Revision comparison data:

══════

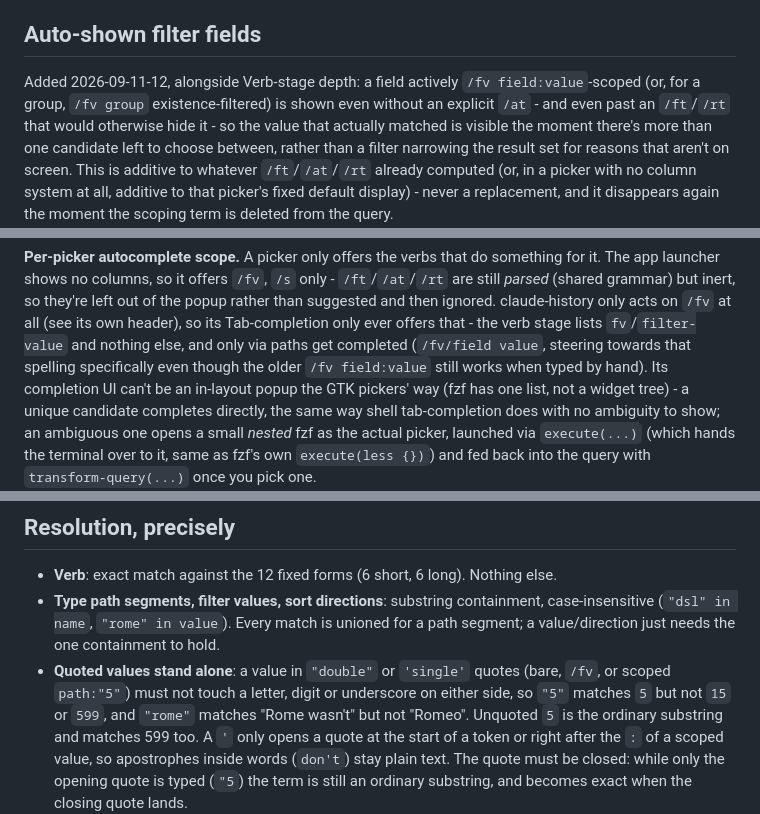
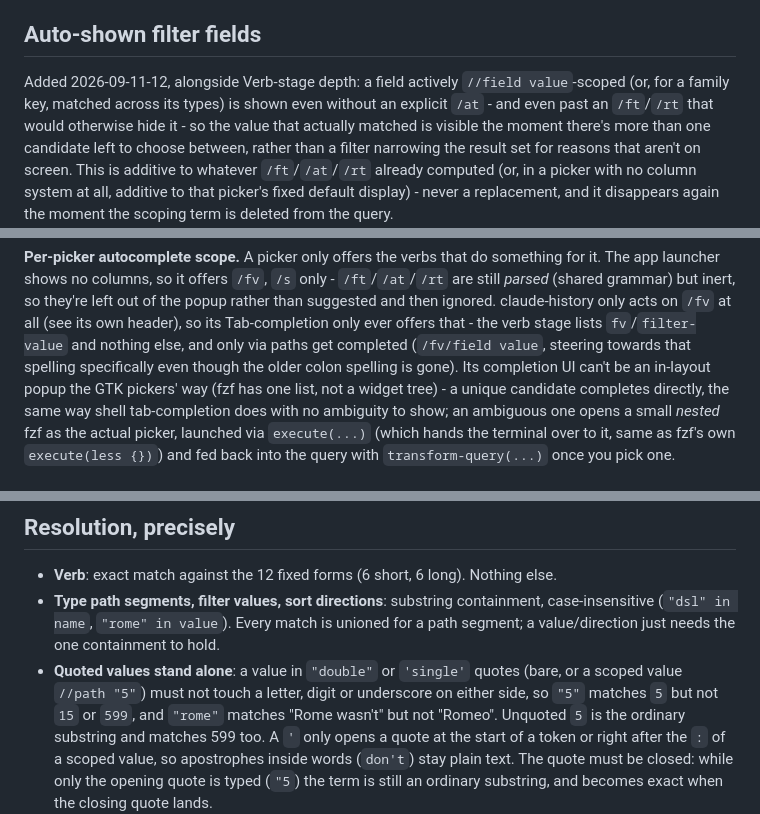
Before and after one commit to baleti/dotfiles, a Markdown page: .config/docs/query-dsl.md, 3 parts joined by grey strips. Rendered like a GitHub page.

```diff
--- a/.config/docs/query-dsl.md
+++ b/.config/docs/query-dsl.md
@@ -957,7 +949,7 @@ extend this into (see the maturity note at the top of Autocompletion).
 ## Auto-shown filter fields
 
 Added 2026-09-11-12, alongside Verb-stage depth: a field actively
-`/fv field:value`-scoped (or, for a group, `/fv group` existence-filtered)
+`//field value`-scoped (or, for a family key, matched across its types)
 is shown even without an explicit `/at` - and even past an `/ft`/`/rt`
 that would otherwise hide it - so the value that actually matched is
 visible the moment there's more than one candidate left to choose between,
@@ -1230,7 +1218,7 @@ then ignored. claude-history only acts on `/fv` at all (see its own
 header), so its Tab-completion only ever offers that - the verb stage
 lists `fv`/`filter-value` and nothing else, and only via paths get
 completed (`/fv/field value`, steering towards that spelling specifically
-even though the older `/fv field:value` still works when typed by hand).
+even though the older colon spelling is gone).
 Its completion UI can't be an in-layout popup the GTK pickers' way (fzf
 has one list, not a widget tree) - a unique candidate completes directly,
 the same way shell tab-completion does with no ambiguity to show; an
@@ -1576,7 +1564,7 @@ back), `launcher/AppLauncher.qml` (single-focus form). Not yet live-tested.
   Every match is unioned for a path segment; a value/direction just needs
   the one containment to hold.
 - **Quoted values stand alone**: a value in `"double"` or `'single'`
-  quotes (bare, `/fv`, or scoped `path:"5"`) must not touch a letter,
+  quotes (bare, or a scoped value `//path "5"`) must not touch a letter,
   digit or underscore on either side, so `"5"` matches `5` but not `15`
   or `599`, and `"rome"` matches "Rome wasn't" but not "Romeo". Unquoted
   `5` is the ordinary substring and matches 599 too. A `'` only opens a
```
Also changed, not shown: other parts of .config/docs/query-dsl.md (+46 -54 lines).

══════

--- Exercise goal ---
Please print the data above once more, exactly and without images.

--- Output for this task ---
Before and after one commit to baleti/dotfiles, a Markdown page: .config/docs/query-dsl.md, 3 parts joined by grey strips. Rendered like a GitHub page.

```diff
--- a/.config/docs/query-dsl.md
+++ b/.config/docs/query-dsl.md
@@ -957,7 +949,7 @@ extend this into (see the maturity note at the top of Autocompletion).
 ## Auto-shown filter fields
 
 Added 2026-09-11-12, alongside Verb-stage depth: a field actively
-`/fv field:value`-scoped (or, for a group, `/fv group` existence-filtered)
+`//field value`-scoped (or, for a family key, matched across its types)
 is shown even without an explicit `/at` - and even past an `/ft`/`/rt`
 that would otherwise hide it - so the value that actually matched is
 visible the moment there's more than one candidate left to choose between,
@@ -1230,7 +1218,7 @@ then ignored. claude-history only acts on `/fv` at all (see its own
 header), so its Tab-completion only ever offers that - the verb stage
 lists `fv`/`filter-value` and nothing else, and only via paths get
 completed (`/fv/field value`, steering towards that spelling specifically
-even though the older `/fv field:value` still works when typed by hand).
+even though the older colon spelling is gone).
 Its completion UI can't be an in-layout popup the GTK pickers' way (fzf
 has one list, not a widget tree) - a unique candidate completes directly,
 the same way shell tab-completion does with no ambiguity to show; an
@@ -1576,7 +1564,7 @@ back), `launcher/AppLauncher.qml` (single-focus form). Not yet live-tested.
   Every match is unioned for a path segment; a value/direction just needs
   the one containment to hold.
 - **Quoted values stand alone**: a value in `"double"` or `'single'`
-  quotes (bare, `/fv`, or scoped `path:"5"`) must not touch a letter,
+  quotes (bare, or a scoped value `//path "5"`) must not touch a letter,
   digit or underscore on either side, so `"5"` matches `5` but not `15`
   or `599`, and `"rome"` matches "Rome wasn't" but not "Romeo". Unquoted
   `5` is the ordinary substring and matches 599 too. A `'` only opens a
```
Also changed, not shown: other parts of .config/docs/query-dsl.md (+46 -54 lines).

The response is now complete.